The strings can loosen, the humidity level can change, and the truss rod can be damaged. If you keep your gem in its case, make sure the case is closed so that the humidity level stays stable. You should also store your guitar on a stand or in a humidifier so that the headstock doesn’t get damaged.
Top 5 Guitar Storage Tips
Assuming you’ve already got one guitar, here are five tips to store your guitars so they’ll stay in great shape. If this is your first guitar, congrats! You’re about to embark on a lifelong journey of musical enjoyment.
1. Keep your guitars in a clean and dry environment. Avoid extreme temperature changes and excessive humidity.
2. If you’re not playing your guitar for a while, keep it in a case or gig bag to protect it from dust and other airborne particles.

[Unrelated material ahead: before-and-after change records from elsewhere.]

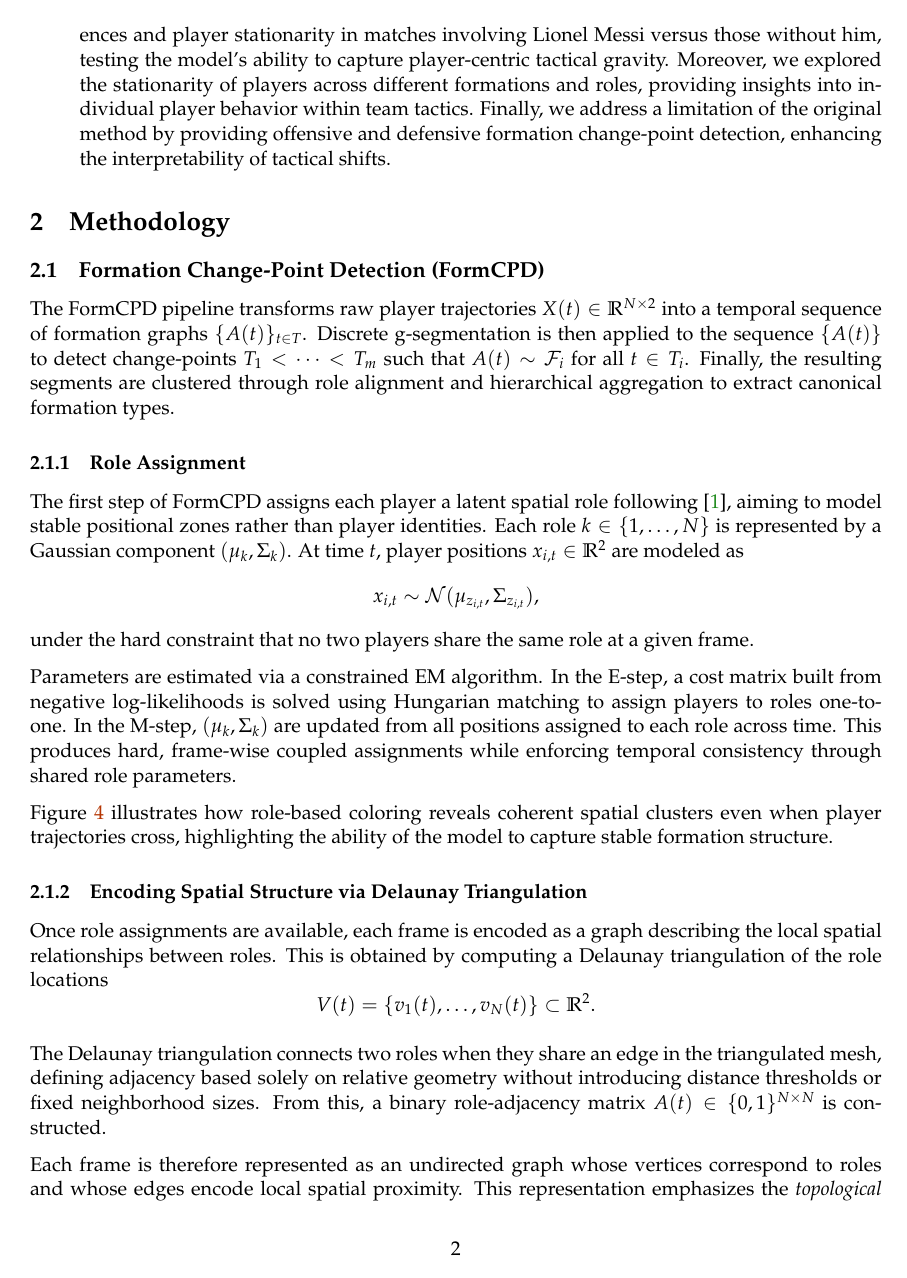
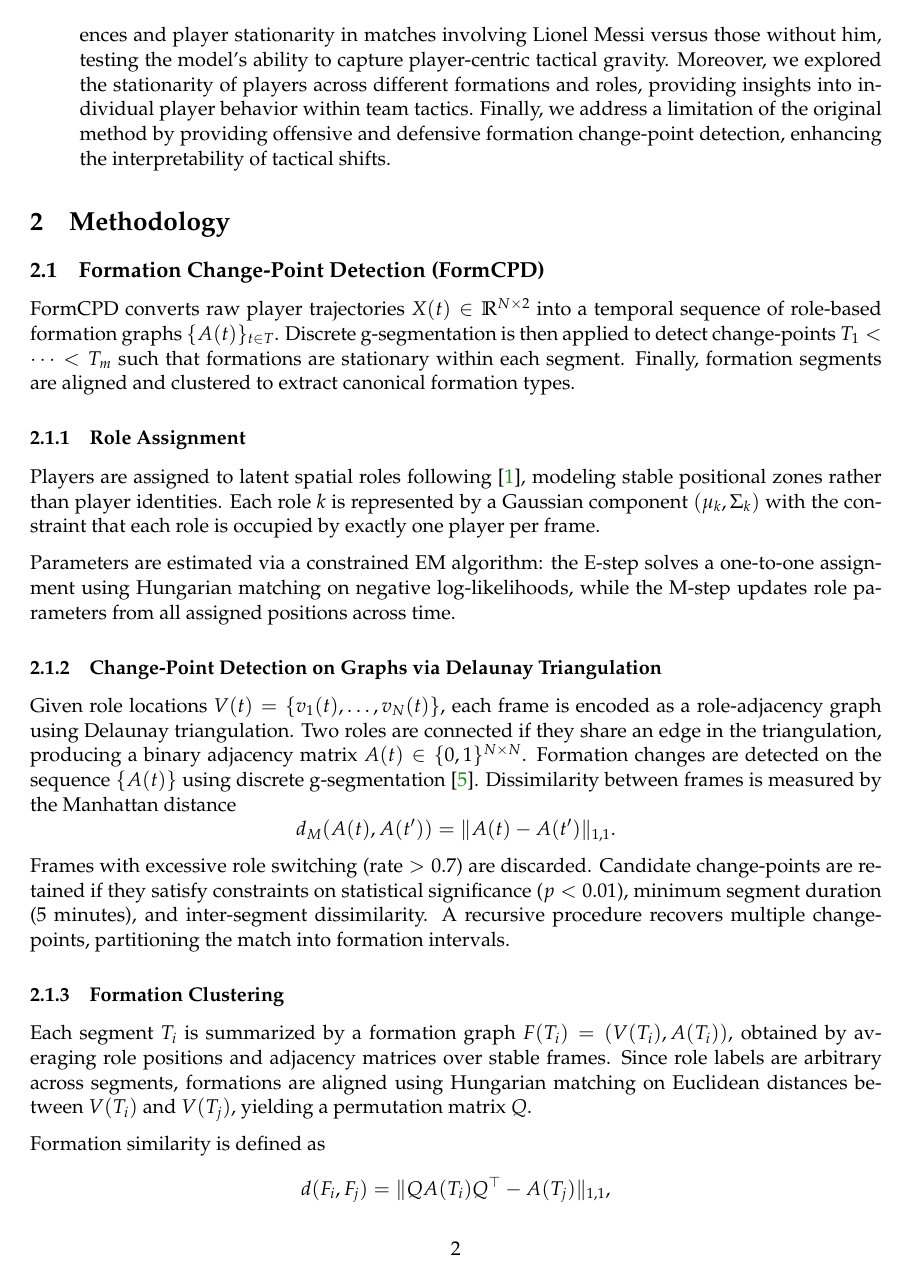
Before and after one commit to fotisk07/TimeSeries-MiniProject, a LaTeX document (report/main.tex, which reads report/sections/2a_formcpd.tex): page 2 of 11. Compiled offline with pdfLaTeX.

Commit message:
shorter formcpd

```diff
--- a/report/sections/2a_formcpd.tex
+++ b/report/sections/2a_formcpd.tex
@@ -1,27 +1,70 @@
+% \subsection{Formation Change-Point Detection (FormCPD)} \label{sec:formcpd}
+
+% The FormCPD pipeline transforms raw player trajectories \(X(t) \in \mathbb{R}^{N \times 2}\) into a temporal sequence of formation graphs \(\{A(t)\}_{t \in T}\). Discrete g-segmentation is then applied to the sequence \(\{A(t)\}\) to detect change-points \(T_1 < \cdots < T_m\) such that \(A(t) \sim \mathcal{F}_i\) for all \(t \in T_i\). Finally, the resulting segments are clustered through role alignment and hierarchical aggregation to extract canonical formation types.
+
+% \subsubsection{Role Assignment}
+
+% The first step of FormCPD assigns each player a latent spatial role following \cite{Bialkowski2014LargeScale}, aiming to model stable positional zones rather than player identities. Each role \(k \in \{1,\dots,N\}\) is represented by a Gaussian component \((\mu_k,\Sigma_k)\). At time \(t\), player positions \(x_{i,t} \in \mathbb{R}^2\) are modeled as
+% \[
+% x_{i,t} \sim \mathcal{N}(\mu_{z_{i,t}}, \Sigma_{z_{i,t}}),
+% \]
+% under the hard constraint that no two players share the same role at a given frame.
+
+% Parameters are estimated via a constrained EM algorithm. In the E-step, a cost matrix built from negative log-likelihoods is solved using Hungarian matching to assign players to roles one-to-one. In the M-step, \((\mu_k,\Sigma_k)\) are updated from all positions assigned to each role across time. This produces hard, frame-wise coupled assignments while enforcing temporal consistency through shared role parameters.
+
+% Figure~\ref{fig:role_swap} illustrates how role-based coloring reveals coherent spatial clusters even when player trajectories cross, highlighting the ability of the model to capture stable formation structure.
+
+
+% \subsubsection{Encoding Spatial Structure via Delaunay Triangulation}
+
+% Once role assignments are available, each frame is encoded as a graph describing the local spatial relationships between roles. This is obtained by computing a Delaunay triangulation of the role locations
+% \[
+% V(t) = \{v_1(t), \dots, v_N(t)\} \subset \mathbb{R}^2 .
+% \]
+
+% The Delaunay triangulation connects two roles when they share an edge in the triangulated mesh, defining adjacency based solely on relative geometry without introducing distance thresholds or fixed neighborhood sizes. From this, a binary role-adjacency matrix \(A(t) \in \{0,1\}^{N \times N}\) is constructed.
+
+% Each frame is therefore represented as an undirected graph whose vertices correspond to roles and whose edges encode local spatial proximity. This representation emphasizes the \emph{topological} structure of the formation rather than precise metric distances. Combined with role indexing, it remains invariant to player permutations: transient exchanges of positions do not alter the role-adjacency graph as long as players remain within the same spatial zones.
+
+% Figure~\ref{fig:delaunay_examples} shows Delaunay triangulations computed from simulated role positions before and after a formation change from 4--4--2 to 3--4--3. The change induces a clear reconfiguration of spatial adjacency relationships.
+
+% Figure~\ref{fig:adjacency_experiment} presents the corresponding role-adjacency matrices. Instantaneous matrices (top row) exhibit small fluctuations due to geometric noise, whereas averaging over each formation segment (bottom row) yields stable, formation-specific patterns used as inputs for clustering.
+
+% \subsubsection{Change-Point Detection via Discrete g-Segmentation}
+
+% Formation change-points are detected on the temporal sequence of role-adjacency matrices \(\{A(t)\}\) using discrete g-segmentation \cite{zhang2019graphbasedtwosampletestsdata}, a graph-based CPD method suitable for high-dimensional and discrete observations. Pairwise dissimilarities are measured with the Manhattan distance
+% \[
+% d_M\big(A(t),A(t')\big) = \|A(t)-A(t')\|_{1,1}.
+% \]
+% Frames with excessive role switching (rate \(>0.7\)) are removed to discard abnormal game situations. The scan statistic identifies candidate change-points \(\tau\), which are retained as significant if they satisfy constraints on \(p\)-value (\(<0.01\)), segment duration (at least 5 minutes on both sides), and inter-segment dissimilarity. A recursive procedure is applied to recover multiple change-points, yielding a partition of the match into formation intervals \(T_1 < \cdots < T_m\).
+
+% \subsubsection{Formation Clustering}
+
+% Each formation segment \(T_i\) is represented by a formation graph \(F(T_i)=(V(T_i),A(T_i))\), obtained by averaging the role locations and role-adjacency matrices over the stable frames \(t \in T_i^*\).
+
+% When comparing formations across segments or matches, role indices are not directly comparable since labels are arbitrary. We therefore align roles between two formation graphs by solving an optimal assignment problem using the Hungarian algorithm on the Euclidean distances between vertex sets \(V(T_i)\) and \(V(T_j)\), yielding a permutation matrix \(Q\). This alignment ensures that homologous spatial roles are matched prior to comparison.
+
+% Formation similarity is then measured using the Manhattan distance between aligned adjacency matrices,
+% \[
+% d(F_i, F_j) = \| Q A(T_i) Q^\top - A(T_j) \|_{1,1},
+% \]
+% which captures differences in \emph{topological structure} rather than absolute positioning. Based on these pairwise distances, agglomerative hierarchical clustering is applied to group formation graphs into a small number of canonical formation types.
+
 \subsection{Formation Change-Point Detection (FormCPD)} \label{sec:formcpd}
 
-The FormCPD pipeline transforms raw player trajectories \(X(t) \in \mathbb{R}^{N \times 2}\) into a temporal sequence of formation graphs \(\{A(t)\}_{t \in T}\). Discrete g-segmentation is then applied to the sequence \(\{A(t)\}\) to detect change-points \(T_1 < \cdots < T_m\) such that \(A(t) \sim \mathcal{F}_i\) for all \(t \in T_i\). Finally, the resulting segments are clustered through role alignment and hierarchical aggregation to extract canonical formation types.
+FormCPD converts raw player trajectories \(X(t) \in \mathbb{R}^{N \times 2}\) into a temporal sequence of role-based formation graphs \(\{A(t)\}_{t \in T}\). Discrete g-segmentation is then applied to detect change-points \(T_1 < \cdots < T_m\) such that formations are stationary within each segment. Finally, formation segments are aligned and clustered to extract canonical formation types.
 
 \subsubsection{Role Assignment}
 
-The first step of FormCPD assigns each player a latent spatial role following \cite{Bialkowski2014LargeScale}, aiming to model stable positional zones rather than player identities. Each role \(k \in \{1,\dots,N\}\) is represented by a Gaussian component \((\mu_k,\Sigma_k)\). At time \(t\), player positions \(x_{i,t} \in \mathbb{R}^2\) are modeled as
+Players are assigned to latent spatial roles following \cite{Bialkowski2014LargeScale}, modeling stable positional zones rather than player identities. Each role \(k\) is represented by a Gaussian component \((\mu_k, \Sigma_k)\) with the constraint that each role is occupied by exactly one player per frame.
+
+Parameters are estimated via a constrained EM algorithm: the E-step solves a one-to-one assignment using Hungarian matching on negative log-likelihoods, while the M-step updates role parameters from all assigned positions across time.
+
+\subsubsection{Change-Point Detection on Graphs via Delaunay Triangulation}
+
+Given role locations \(V(t) = \{v_1(t), \dots, v_N(t)\}\), each frame is encoded as a role-adjacency graph using Delaunay triangulation. Two roles are connected if they share an edge in the triangulation, producing a binary adjacency matrix \(A(t) \in \{0,1\}^{N \times N}\).
+Formation changes are detected on the sequence \(\{A(t)\}\) using discrete g-segmentation \cite{zhang2019graphbasedtwosampletestsdata}. Dissimilarity between frames is measured by the Manhattan distance
 \[
-x_{i,t} \sim \mathcal{N}(\mu_{z_{i,t}}, \Sigma_{z_{i,t}}),
+d_M(A(t), A(t')) = \|A(t) - A(t')\|_{1,1}.
 \]
-under the hard constraint that no two players share the same role at a given frame.
-
-Parameters are estimated via a constrained EM algorithm. In the E-step, a cost matrix built from negative log-likelihoods is solved using Hungarian matching to assign players to roles one-to-one. In the M-step, \((\mu_k,\Sigma_k)\) are updated from all positions assigned to each role across time. This produces hard, frame-wise coupled assignments while enforcing temporal consistency through shared role parameters.
-
-Figure~\ref{fig:role_swap} illustrates how role-based coloring reveals coherent spatial clusters even when player trajectories cross, highlighting the ability of the model to capture stable formation structure.
-
-
-\subsubsection{Encoding Spatial Structure via Delaunay Triangulation}
-
-Once role assignments are available, each frame is encoded as a graph describing the local spatial relationships between roles. This is obtained by computing a Delaunay triangulation of the role locations
-\[
-V(t) = \{v_1(t), \dots, v_N(t)\} \subset \mathbb{R}^2 .
-\]
-
-The Delaunay triangulation connects two roles when they share an edge in the triangulated mesh, defining adjacency based solely on relative geometry without introducing distance thresholds or fixed neighborhood sizes. From this, a binary role-adjacency matrix \(A(t) \in \{0,1\}^{N \times N}\) is constructed.
-
-Each frame is therefore represented as an undirected graph whose vertices correspond to roles and whose edges encode local spatial proximity. This representation emphasizes the \emph{topological} structure of the formation rather than precise metric distances. Combined with role indexing, it remains invariant to player permutations: transient exchanges of positions do not alter the role-adjacency graph as long as players remain within the same spatial zones.
+Frames with excessive role switching (rate \(>0.7\)) are discarded. Candidate change-points are retained if they satisfy constraints on statistical significance (\(p < 0.01\)), minimum segment duration (5 minutes), and inter-segment dissimilarity. A recursive procedure recovers multiple change-points, partitioning the match into formation intervals.
@@ -40,11 +71,9 @@ Frames with excessive role switching (rate \(>0.7\)) are removed to discard abno
 
 \subsubsection{Formation Clustering}
 
-Each formation segment \(T_i\) is represented by a formation graph \(F(T_i)=(V(T_i),A(T_i))\), obtained by averaging the role locations and role-adjacency matrices over the stable frames \(t \in T_i^*\).
+Each segment \(T_i\) is summarized by a formation graph \(F(T_i) = (V(T_i), A(T_i))\), obtained by averaging role positions and adjacency matrices over stable frames. Since role labels are arbitrary across segments, formations are aligned using Hungarian matching on Euclidean distances between \(V(T_i)\) and \(V(T_j)\), yielding a permutation matrix \(Q\).
 
-When comparing formations across segments or matches, role indices are not directly comparable since labels are arbitrary. We therefore align roles between two formation graphs by solving an optimal assignment problem using the Hungarian algorithm on the Euclidean distances between vertex sets \(V(T_i)\) and \(V(T_j)\), yielding a permutation matrix \(Q\). This alignment ensures that homologous spatial roles are matched prior to comparison.
-
-Formation similarity is then measured using the Manhattan distance between aligned adjacency matrices,
+Formation similarity is defined as
 \[
 d(F_i, F_j) = \| Q A(T_i) Q^\top - A(T_j) \|_{1,1},
 \]
```
Also changed, not shown: report/main.pdf, report/sections/2a_formcpd.tex (14 more changed lines), 1 other file.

3. Don’t lean your guitar against anything that could potentially fall on it or knock it over. This includes other instruments, amps, speakers, etc.
4. Be careful when transporting your guitar in a car or any other vehicle. Always use a padded case, and never leave your guitar exposed to the elements (i.e., sun, rain, snow).
5. When you’re not playing your guitar, make sure the strings are loosened to relieve tension on the neck and body. This will also help prevent the strings from rusting.
These are the instructions that I follow to keep my guitars for everyday use or store my guitars when they’re not in use.
Q. Are guitars waterproof?
No, guitars are not waterproof. Water can damage the wood and finish of a guitar, and it is not recommended to expose your guitar to excessive moisture.
Q. Can you store an acoustic in a plastic bag?
You can store an acoustic in a plastic bag, but it’s not the ideal way to protect your instrument. A case is a better option, and you can even put the case in a large plastic bag and seal the case from the inside to protect it from various harmful elements.
Now that we’ve answered all of your questions about how to store guitars, especially acoustic ones, it’s time for you to take the necessary steps to protect your prized instruments. Follow our long-term storage checklist and make sure you keep your acoustic, electric, and bass guitars in good condition for years to come. If you have any more questions or need help choosing the right guitar case for your needs, don’t hesitate to reach out to us. We want you to be able to enjoy playing your guitar for years to come – and proper storage is key!
James B. Laskowski was born and raised in Fresno, CA. He has been working as an acoustic and classical guitar expert at Instrument Insight for over 5 years. In this time, he has gained a great understanding of acoustic and classical guitars and gears, their materials, build quality, playability, and versatility. James also has an in-depth knowledge of the history and origins of many acoustic and classical guitar brands.